The wife of one of my patients was a great cook and her husband always complimented her cooking and ate well. He went to a mechanical soft diet from time to time but with health changes had to go back to pureed food until he got stronger. His attitude made it easier for him to adapt. I loved his comment that he did not understand why people protested eating pureed foods because the only difference to him was that he did not have to chew. Some of his favorite dishes were her lasagna and several specialty chicken dishes even when they were pureed.
- To simplify the preparation, especially meats, I suggest that larger quantities of favorite meats be pureed and frozen in small containers or in the ice cube tray and transferred to labelled bags so that protein can be added to foods like creamed soups without having to prepare it each time. Care partners are often overwhelmed with other obligations, so anything to simplify the process is welcome. Perhaps friends and family in the area could make extra meat when they are cooking and bring it over pureed and ready for use as needed.
- To maximize nutritional intake of fruits and vegetables, smoothies can be an excellent option. Protein powders or a nutritional supplement can also be added when needed.
The input of a speech-language pathologist is invaluable when the person with swallowing problems has to have thickened liquids in addition to modifications with solid food textures. The pathologist will take the caregiver through the steps so that he or she has the confidence to continue the process alone.
A mechanical soft diet
- A mechanical soft diet consists of foods easy to chew, however chewy foods may require chopping. Again the mini chopper or similar appliance is a lot quicker than doing it by hand, especially when meat pieces need to be finely chopped. Frequently the problem is that the food, especially meats, are too dry so a person just chews and chews without swallowing. Many things can be used to moisten the chopped foods such as gravy, salad dressings or broth, as long as dietary restrictions are followed.
One of my hospice patients loved and needed gravy on his meats, but he said his wife did not like making gravy and he did not like it from a bottle or can. I suggested that if there was a friend or family member who made gravy he liked, perhaps that person would be willing to make a larger batch and the wife could freeze small portions to use as needed. They knew who that person would be and it was a win-win situation!
Bigger picture: Focus on caregiver

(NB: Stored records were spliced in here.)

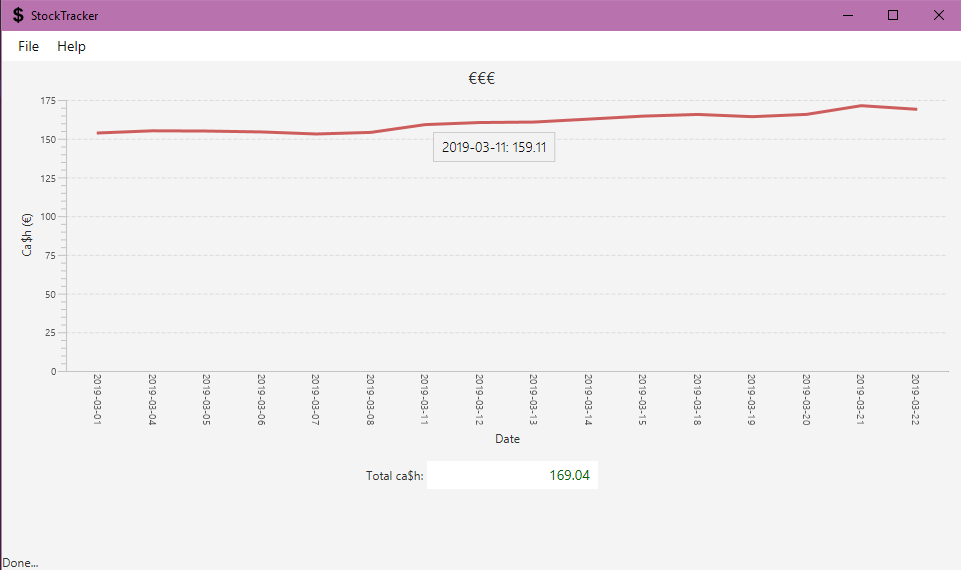
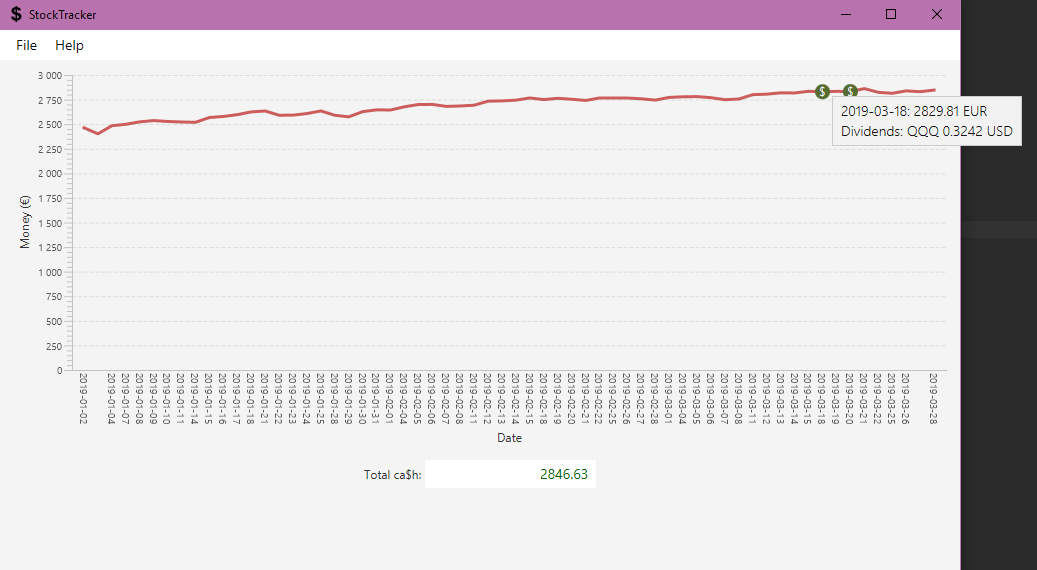
full support for displaying dividends + readme specifications

diff --git a/src/main/java/stocktracker/StockTrackerGUI.java b/src/main/java/stocktracker/StockTrackerGUI.java
@@ -7,16 +7,9 @@ import javafx.scene.Scene;
 import javafx.scene.chart.*;
 import javafx.scene.control.*;
 import javafx.scene.paint.Color;
-import javafx.scene.control.Button;
-import javafx.scene.control.Label;
-import javafx.scene.control.Menu;
-import javafx.scene.control.MenuBar;
-import javafx.scene.control.MenuItem;
-import javafx.scene.control.TextField;
 import javafx.scene.image.Image;
 import javafx.scene.layout.*;
 import javafx.scene.paint.ImagePattern;
-import javafx.scene.paint.Paint;
 import javafx.stage.Screen;
 import javafx.stage.Stage;
 import jfxtras.styles.jmetro8.JMetro;
@@ -24,10 +17,10 @@ import jfxtras.styles.jmetro8.JMetro;
 import java.io.File;
 import java.text.NumberFormat;
 import java.time.LocalDate;
-import java.util.ArrayList;
-import java.util.List;
+import java.util.*;
 
 //TODO: Add progress bars/loading indication
+//TODO: Add listener for pressing enter in "new tracker" scene as shortcut to go button
 
 public class StockTrackerGUI extends Application {
     private Stage primaryStage;
@@ -71,7 +64,7 @@ public class StockTrackerGUI extends Application {
         existingButton.setDisable(!new File(StockTracker.PATH + "save_config.csv").exists());
         existingButton.setOnAction(event -> {
             updateExistingData();
-            makeGraphScene(false);
+            makeGraphScene();
         });
         new JMetro(JMetro.Style.DARK).applyTheme(existingButton);
 
@@ -215,10 +208,10 @@ public class StockTrackerGUI extends Application {
         createConfig(dataList, amounts);
         calculateMoney(dataList, amounts);
         createSave();
-        makeGraphScene(true);
+        makeGraphScene();
     }
 
-    private void makeGraphScene(boolean newData) {
+    private void makeGraphScene() {
         VBox root = new VBox();
         setupMenuBar(root);
 
@@ -230,15 +223,22 @@ public class StockTrackerGUI extends Application {
         LineChart<String,Number> lineChart = new LineChart<>(xAxis,yAxis);
         lineChart.getStylesheets().add("style.css");
 
-        lineChart.setTitle("€€€");
         XYChart.Series<String, Number> series = new XYChart.Series<>();
-        //series.setName("My portfolio");
         double money = 0;
 
-        List<String> dividendList = FileManager.readLines(StockTracker.PATH + "save_dividends.csv");
-        List<String> divdates = new ArrayList<>();
-        for (String x: dividendList) {
-            divdates.add(x.split(",")[0]);
+        Map<String, String> dividendData = new HashMap<>();
+        for (String dividendEntry: FileManager.readLines(StockTracker.PATH + "save_dividends.csv")) {
+            String[] splitEntry = dividendEntry.split(",", 2);
+            String dividendInformation = "";
+            String[] split = splitEntry[1].split(",");
+            for (int i = 0; i < split.length; i++) {
+                String data = split[i];
+                dividendInformation = dividendInformation.concat(" " + data);
+                if (i % 3 == 0) {
+                    dividendInformation += "\n";
+                }
+            }
+            dividendData.put(splitEntry[0], splitEntry[1].replace(",", " "));
         }
 
         for (String line: FileManager.readLines(StockTracker.PATH + "save_data.csv")) {
@@ -247,15 +247,14 @@ public class StockTrackerGUI extends Application {
             String date = splitLine[0];
             XYChart.Data<String, Number> dataPoint = new XYChart.Data<>(date, money);
             dataPoint.setNode(new HoveredThresholdNode(date, money));
-            if (divdates.contains(date)) {
-                dataPoint.setNode(new DividendNode(date, money, "asd"));
+            if (dividendData.keySet().contains(date)) {
+                dataPoint.setNode(new DividendNode(date, money, "Dividends: " + dividendData.get(date)));
             }
             series.getData().add(dataPoint);
         }
         lineChart.setCreateSymbols(false);
         lineChart.setLegendVisible(false);
         lineChart.getData().add(series);
-        System.out.println("asd");
 
         HBox hBox = new HBox();
         Label label = new Label("Total ca$h: ");
@@ -317,12 +316,15 @@ public class StockTrackerGUI extends Application {
         }
     }
 
-    private class DividendNode extends HoveredThresholdNode {
+    private class DividendNode extends StackPane {
         private DividendNode(String date, Number value, String dividendInfo) {
-            super(date, value);
-            setBackground(new Background(new BackgroundFill(Color.DARKOLIVEGREEN, new CornerRadii(8), null)));
-            Tooltip tooltip = new Tooltip(date + ": " + value + "\n" + dividendInfo);
+            setPrefSize(15, 15);
+            setBackground(new Background(new BackgroundFill(Color.DARKOLIVEGREEN, new CornerRadii(12), null)));
+            Tooltip tooltip = new Tooltip(date + ": " + value + " EUR\n" + dividendInfo);
             Tooltip.install(this, tooltip);
+            Label dollarSign = new Label("$");
+            dollarSign.setStyle("-fx-text-fill: white");
+            this.getChildren().add(dollarSign);
         }
     }
 

diff --git a/src/main/java/stocktracker/DataAggregator.java b/src/main/java/stocktracker/DataAggregator.java
@@ -1,5 +1,7 @@
 package stocktracker;
 
+import yahoofinance.YahooFinance;
+
 import java.io.IOException;
 import java.util.*;
 
@@ -11,6 +13,8 @@ class DataAggregator {
 
     private static void test() throws IOException {
         ArrayList<String> testList = new ArrayList<>();
+        aggregateStock("QQQ", "USD");
+        aggregateStock("IVV", "USD");
         testList.add("QQQ");
         testList.add("IVV");
         ArrayList<Number> testAmounts = new ArrayList<>();
@@ -19,7 +23,7 @@ class DataAggregator {
         calculateMoney(testList, testAmounts);
     }
 
-    static void calculateMoney(List<String> tickers, List<Number> stockAmounts) throws IOException {
+    static void calculateMoney(List<String> tickers, List<Number> stockAmounts) {
         aggregateStocks(tickers);
         List<String> finalData = FileManager.readLines(StockTracker.PATH + "aggregated_temp.csv");
         List<String> dateMoney = new ArrayList<>();
@@ -125,17 +129,18 @@ class DataAggregator {
         FileManager.writeList(dest, writeList);
     }
 
-    private static void aggregateDividends(List<String> tickers) {
+    private static void aggregateDividends(List<String> tickers) throws IOException {
         Map<String, String> data = new HashMap<>();
         for (String ticker : tickers) {
+            String currencyCode = YahooFinance.get(ticker).getCurrency();
             List<String> fileLines = FileManager.readLines(StockTracker.PATH + ticker + "_dividend_temp.csv");
             for (String fileLine : fileLines) {
                 String date = fileLine.split(",")[0];
                 String dividend = fileLine.split(",")[1];
                 if (!data.containsKey(date)) {
-                    data.put(date, ticker + "," + dividend);
+                    data.put(date, ticker + "," + dividend + "," + currencyCode);
                 } else {
-                    data.put(date, data.get(date) + "," + ticker + "," + dividend);
+                    data.put(date, data.get(date) + "," + ticker + "," + dividend + "," + currencyCode);
 
                 }
             }

diff --git a/src/main/java/stocktracker/CurrencyRateFetcher.java b/src/main/java/stocktracker/CurrencyRateFetcher.java
@@ -29,9 +29,8 @@ class CurrencyRateFetcher {
     }
 
     public static void main(String[] args) throws IOException  {
-        writeCurrencyInfo("USD", LocalDate.of(2008, 3, 2));
-        //writeCurrencyInfo("USD", LocalDate.now().minusDays(365));
-        //writeCurrencyInfo("EUR", LocalDate.now().minusDays(365));
+        writeCurrencyInfo("USD", LocalDate.now().minusDays(365));
+        writeCurrencyInfo("EUR", LocalDate.now().minusDays(365));
     }
 
     static void writeCurrencyInfo(String currencyCode, LocalDate firstDate) throws IOException {
@@ -87,7 +86,7 @@ class CurrencyRateFetcher {
         }
 
         /**
-         * If anything ever breaks, use this:
+         * If anything breaks here, use this:
          * https://www.mkyong.com/java/how-to-read-xml-file-in-java-dom-parser/
          */
         private List<String> parse() {

diff --git a/src/main/java/stocktracker/StockInfoFetcher.java b/src/main/java/stocktracker/StockInfoFetcher.java
@@ -20,9 +20,9 @@ class StockInfoFetcher {
     }
 
     private static void test() {
-        //getData("AAPL", LocalDate.now().minusDays(35));
-        getData("BRK-B", LocalDate.now().minusDays(365));
-        //getData("QQQ", LocalDate.now().minusDays(365));
+        getData("AAPL", LocalDate.now().minusDays(35));
+        getData("IVV", LocalDate.now().minusDays(365));
+        getData("QQQ", LocalDate.now().minusDays(365));
     }
 
     static void getData(String ticker, LocalDate startDate, double splitCoefficient) {

diff --git a/src/test/java/stocktracker/DataAggregatorTest.java b/src/test/java/stocktracker/DataAggregatorTest.java
@@ -79,6 +79,7 @@ class DataAggregatorTest {
             List<String> dividendDataList = FileManager.readLines(PATH + "dividends_aggregated_temp.csv");
             if (dividendDataList.size() > 0) {
                 String[] dividendLine = dividendDataList.get(0).split(",");
+                assertTrue(dividendLine.length >= 3);
                 assertDoesNotThrow(() -> LocalDate.parse(dividendLine[0]));
                 assertDoesNotThrow(() -> Double.parseDouble(dividendLine[2]));
             }

diff --git a/src/main/java/stocktracker/StockTracker.java b/src/main/java/stocktracker/StockTracker.java
@@ -111,11 +111,7 @@ public class StockTracker {
      * @param stockAmounts List of amounts of stocks owned.
      */
     public static void calculateMoney(List<String> tickers, List<Number> stockAmounts) {
-        try {
-            DataAggregator.calculateMoney(tickers, stockAmounts);
-        } catch (IOException e) {
-            System.out.println("Something went horrendously wrong");
-        }
+        DataAggregator.calculateMoney(tickers, stockAmounts);
     }
 
     /**

diff --git a/README.md b/README.md
@@ -12,11 +12,12 @@ For functional usage navigate to "Help -> Getting Started" from the menu bar of 
 
 ## Built With
 
-* [Java 8](https://www.oracle.com/technetwork/java/javase/overview/java8-2100321.html) - Programming language used
+* [Java 8](https://www.oracle.com/technetwork/java/javase/overview/java8-2100321.html) - The programming language used
 * [Maven](https://maven.apache.org/) - Dependency Management, project building and deployment
 * [Alpha Vantage API](https://www.alphavantage.co/) - API for fetching stock price data
-* [Quotes API for Yahoo Finance](https://financequotes-api.com/) - API for fetching additional stock data (e.g. currency it's traded in)
-* [ECB SDMX 2.1 RESTful web service](https://sdw-wsrest.ecb.europa.eu/help/) - API for fetching currency exchange rate data
+* [Quotes API for Yahoo Finance] (https://financequotes-api.com/) - API for fetching additional stock data
+* [ECB SDMX 2.1 RESTful web service](https://sdw-wsrest.ecb.europa.eu/help/) - API for fetching currency data
+* [JavaFX](https://openjfx.io/), [JUnit 5](https://junit.org/junit5/)
 
 ## Authors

Many years ago a patient’s husband told me his wife needed pureed foods and could not handle thin liquids so he took her bowl of cereal with a small amount of liquid, pureed it and she loved it. He even took the mini chopper to a small family restaurant they frequented so the food she picked out was pureed and presented attractively on the plate. I laughed when after my suggestions he referred to me as the “Martha Stewart” of swallowing.
Food is often one of the only things a person might enjoy and the care partners can struggle with having to make these changes. Preparing the food can be time consuming. They want to make it as pleasurable yet as safe as possible.
Recently there was a daughter who tried all her mom’s favorite foods but her mom only ate a few bites. The older woman had advanced dementia. My suggestion was to try fruit smoothies as well as her mom’s favorite pureed soups rather than cooking anything she could think of in hopes that her mom would eat more than a few bites. Interestingly her mom liked both of those food options, and they required less prep time, allowing more time to share just being together listening to music or looking through photo albums.
Another daughter, whose mom had late Alzheimer’s disease, needed pureed foods. The daughter went to the nursing home every evening to feed her what ended up being just a few bites. Her mom had not recognized her for years but the daughter wanted to continue this connection. Their background was German and the daughter still cooked some of those dishes passed down to her by her mom. I suggested a way to enhance this experience would be to make some of her ethnic dishes and then puree a small amount. She could feed that to her mom some evenings while surrounding her with stories related to their memories.
A huge thanks to my friend and colleague Kathryn Kilpatrick for the information in this two-part series on swallowing.